Problem requirements: Repeat the records below word for word and omit each image.
** Materials provided follows **
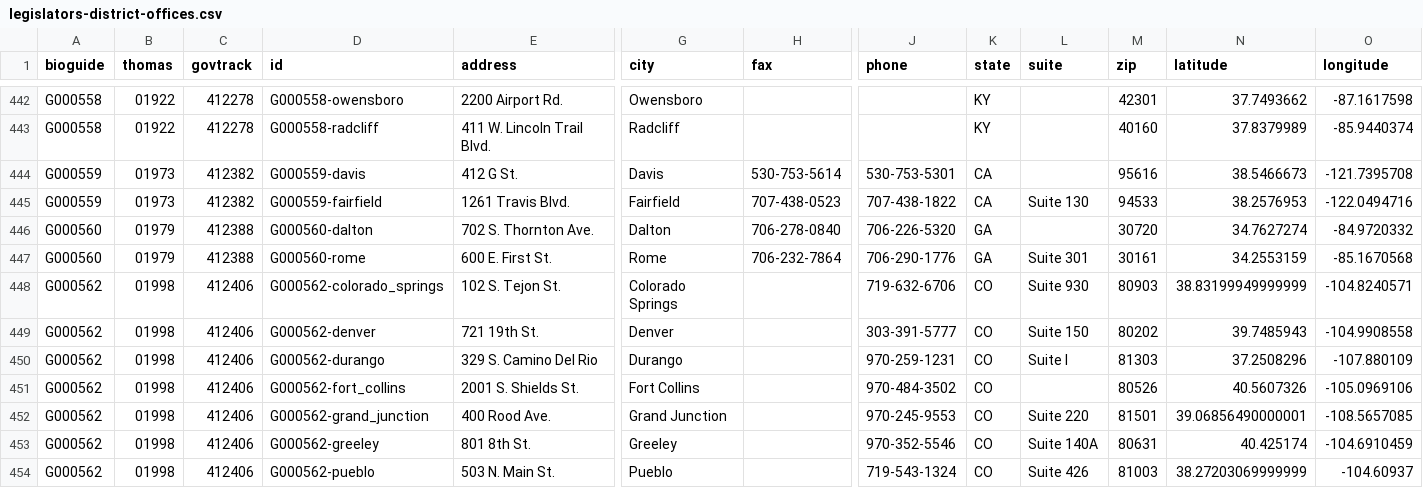
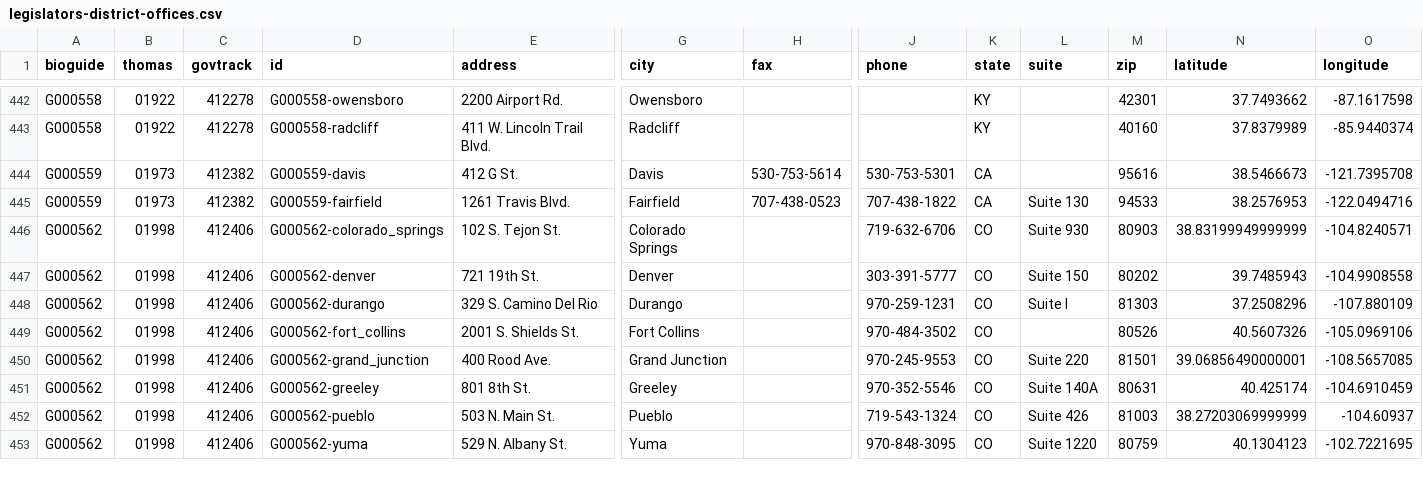
Before and after one commit to unitedstates/congress-legislators, a CSV file: legislators-district-offices.csv, drawn as a sheet; only a part is shown, gaps mark what is left out; the shorter side is filled out with more unchanged rows; rows hold the shown columns only; the diff names each change by its address in the sheet, - before the commit and + after, or states it on an @@ line.

```diff
--- a/legislators-district-offices.csv
+++ b/legislators-district-offices.csv
-row 446: G000560 | 01979 | 412388 | G000560-dalton | 702 S. Thornton Ave. | Dalton | 706-278-0840 | 706-226-5320 | GA |  | 30720 | 34.7627274 | -84.9720332
-row 447: G000560 | 01979 | 412388 | G000560-rome | 600 E. First St. | Rome | 706-232-7864 | 706-290-1776 | GA | Suite 301 | 30161 | 34.2553159 | -85.1670568
```
Also changed, not shown: legislators-current.csv, 11 other files.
** End of Materials provided **
Response area:
Before and after one commit to unitedstates/congress-legislators, a CSV file: legislators-district-offices.csv, drawn as a sheet; only a part is shown, gaps mark what is left out; the shorter side is filled out with more unchanged rows; rows hold the shown columns only; the diff names each change by its address in the sheet, - before the commit and + after, or states it on an @@ line.

```diff
--- a/legislators-district-offices.csv
+++ b/legislators-district-offices.csv
-row 446: G000560 | 01979 | 412388 | G000560-dalton | 702 S. Thornton Ave. | Dalton | 706-278-0840 | 706-226-5320 | GA |  | 30720 | 34.7627274 | -84.9720332
-row 447: G000560 | 01979 | 412388 | G000560-rome | 600 E. First St. | Rome | 706-232-7864 | 706-290-1776 | GA | Suite 301 | 30161 | 34.2553159 | -85.1670568
```
Also changed, not shown: legislators-current.csv, 11 other files.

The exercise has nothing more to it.